Spitzer, which launched into space on August 25, 2003, from Cape Canaveral, Florida, is still going strong. It continues to use its ultra-sensitive infrared vision to probe asteroids, comets, exoplanets (planets outside our solar system) and some of the farthest known galaxies. Recently, Spitzer helped discover the closest known rocky exoplanet to us, named HD219134b, at 21 light-years away.
In fact, Spitzer's exoplanet studies continue to surprise the astronomy community. The telescope wasn't originally designed to study exoplanets, but as luck -- and some creative engineering -- would have it, Spitzer has turned out to be a critical tool in the field, probing the climates and compositions of these exotic worlds. This pioneering work began in 2005, when Spitzer became the first telescope to detect light from an exoplanet.
Other top discoveries from the mission so far include:
-- Recipe for "comet soup." Spitzer observed the aftermath of the collision between NASA's Deep Impact spacecraft and comet Tempel 1, finding that cometary material in our own solar system resembles that around nearby stars.
-- The largest known ring around Saturn, a wispy, fine structure with 300 times the diameter of Saturn.
-- First exoplanet weather map of temperature variations over the surface of a gas exoplanet. Results suggested the presence of fierce winds.
-- Asteroid and planetary smashups. Spitzer has found evidence for several rocky collisions in other solar systems, including one thought to involve two large asteroids.

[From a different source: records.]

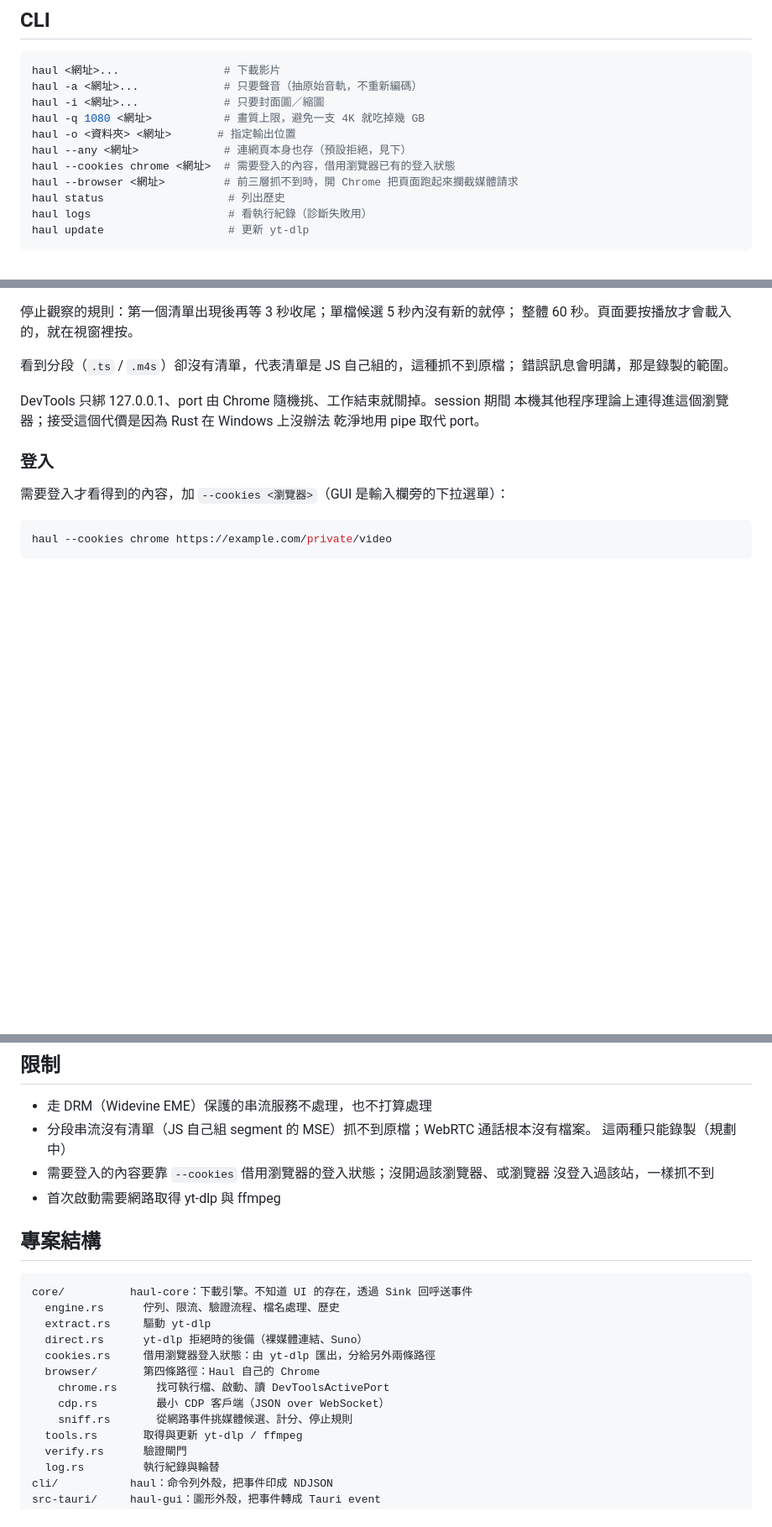
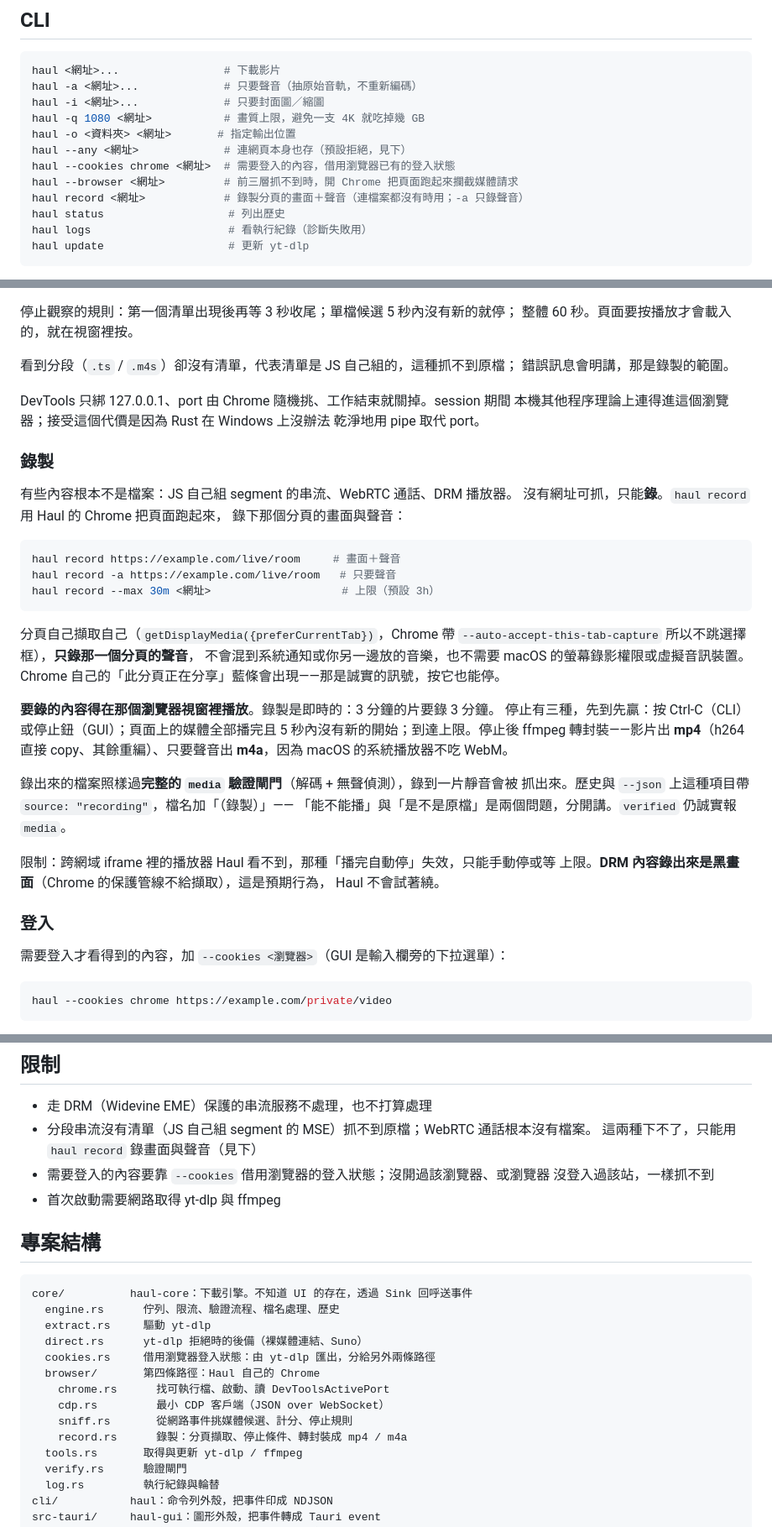
Before and after one commit to miles990/haul, a Markdown page: README.md, 3 parts joined by grey strips. Shown at 84% size. GitHub-like rendering; blank space fills up the shorter version.

Commit message:
文件：錄製
Co-Authored-By: Claude Opus 4.8 <noreply@anthropic.com>
Claude-Session: https://claude.ai/code/session_01QVypxTQTkv1BV9ePceGkNc

````diff
--- a/README.md
+++ b/README.md
@@ -43,6 +43,7 @@ haul -o <資料夾> <網址>       # 指定輸出位置
 haul --any <網址>             # 連網頁本身也存（預設拒絕，見下）
 haul --cookies chrome <網址>  # 需要登入的內容，借用瀏覽器已有的登入狀態
 haul --browser <網址>         # 前三層抓不到時，開 Chrome 把頁面跑起來攔截媒體請求
+haul record <網址>            # 錄製分頁的畫面＋聲音（連檔案都沒有時用；-a 只錄聲音）
 haul status                   # 列出歷史
 haul logs                     # 看執行紀錄（診斷失敗用）
 haul update                   # 更新 yt-dlp
@@ -195,6 +196,36 @@ DevTools 只綁 127.0.0.1、port 由 Chrome 隨機挑、工作結束就關掉。
 本機其他程序理論上連得進這個瀏覽器；接受這個代價是因為 Rust 在 Windows 上沒辦法
 乾淨地用 pipe 取代 port。
 
+### 錄製
+
+有些內容根本不是檔案：JS 自己組 segment 的串流、WebRTC 通話、DRM 播放器。
+沒有網址可抓，只能**錄**。`haul record` 用 Haul 的 Chrome 把頁面跑起來，
+錄下那個分頁的畫面與聲音：
+
+```bash
+haul record https://example.com/live/room     # 畫面＋聲音
+haul record -a https://example.com/live/room   # 只要聲音
+haul record --max 30m <網址>                    # 上限（預設 3h）
+```
+
+分頁自己擷取自己（`getDisplayMedia({preferCurrentTab})`，Chrome 帶
+`--auto-accept-this-tab-capture` 所以不跳選擇框），**只錄那一個分頁的聲音**，
+不會混到系統通知或你另一邊放的音樂，也不需要 macOS 的螢幕錄影權限或虛擬音訊裝置。
+Chrome 自己的「此分頁正在分享」藍條會出現——那是誠實的訊號，按它也能停。
+
+**要錄的內容得在那個瀏覽器視窗裡播放**。錄製是即時的：3 分鐘的片要錄 3 分鐘。
+停止有三種，先到先贏：按 Ctrl-C（CLI）或停止鈕（GUI）；頁面上的媒體全部播完且
+5 秒內沒有新的開始；到達上限。停止後 ffmpeg 轉封裝——影片出 **mp4**（h264 直接
+copy、其餘重編）、只要聲音出 **m4a**，因為 macOS 的系統播放器不吃 WebM。
+
+錄出來的檔案照樣過**完整的 `media` 驗證閘門**（解碼 + 無聲偵測），錄到一片靜音會被
+抓出來。歷史與 `--json` 上這種項目帶 `source: "recording"`，檔名加「（錄製）」——
+「能不能播」與「是不是原檔」是兩個問題，分開講。`verified` 仍誠實報 `media`。
+
+限制：跨網域 iframe 裡的播放器 Haul 看不到，那種「播完自動停」失效，只能手動停或等
+上限。**DRM 內容錄出來是黑畫面**（Chrome 的保護管線不給擷取），這是預期行為，
+Haul 不會試著繞。
+
 ### 登入
 
 需要登入才看得到的內容，加 `--cookies <瀏覽器>`（GUI 是輸入欄旁的下拉選單）：
@@ -295,7 +326,7 @@ git tag v0.1.0 && git push origin v0.1.0
 
 - 走 DRM（Widevine EME）保護的串流服務不處理，也不打算處理
 - 分段串流沒有清單（JS 自己組 segment 的 MSE）抓不到原檔；WebRTC 通話根本沒有檔案。
-  這兩種只能錄製（規劃中）
+  這兩種下不了，只能用 `haul record` 錄畫面與聲音（見下）
 - 需要登入的內容要靠 `--cookies` 借用瀏覽器的登入狀態；沒開過該瀏覽器、或瀏覽器
   沒登入過該站，一樣抓不到
 - 首次啟動需要網路取得 yt-dlp 與 ffmpeg
@@ -312,6 +343,7 @@ core/          haul-core：下載引擎。不知道 UI 的存在，透過 Sink
     chrome.rs      找可執行檔、啟動、讀 DevToolsActivePort
     cdp.rs         最小 CDP 客戶端（JSON over WebSocket）
     sniff.rs       從網路事件挑媒體候選、計分、停止規則
+    record.rs      錄製：分頁擷取、停止條件、轉封裝成 mp4 / m4a
   tools.rs       取得與更新 yt-dlp / ffmpeg
   verify.rs      驗證閘門
   log.rs         執行紀錄與輪替
````
Also changed, not shown: 1 other file.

-- The hidden lairs of newborn stars. Spitzer's infrared images have provided unprecedented views into the hidden cradles where young stars grow up, revolutionizing our understanding of stellar birth.
-- Buckyballs in space. Buckyballs are soccer-ball-shaped carbon molecules that have important technological applications on Earth.
-- One of the most remote planets known, lying about 13,000 light-years away, deep within our galaxy. Spitzer continues to help in the search for exoplanets using a state-of-the-art method called microlensing.
-- Massive clusters of galaxies. Spitzer has identified many more distant galaxy clusters than were previously known.
-- "Big baby" galaxies. Spitzer and Hubble has found remote galaxies that were much more massive and mature than expected.
JPL manages the Spitzer Space Telescope mission for NASA's Science Mission Directorate, Washington. Science operations are conducted at the Spitzer Science Center at the California Institute of Technology in Pasadena. Spacecraft operations are based at Lockheed Martin Space Systems Company, Littleton, Colorado. Data are archived at the Infrared Science Archive housed at the Infrared Processing and Analysis Center at Caltech. Caltech manages JPL for NASA.
For more information about Spitzer, visit http://www.nasa.gov/spitzer and http://spitzer.caltech.edu.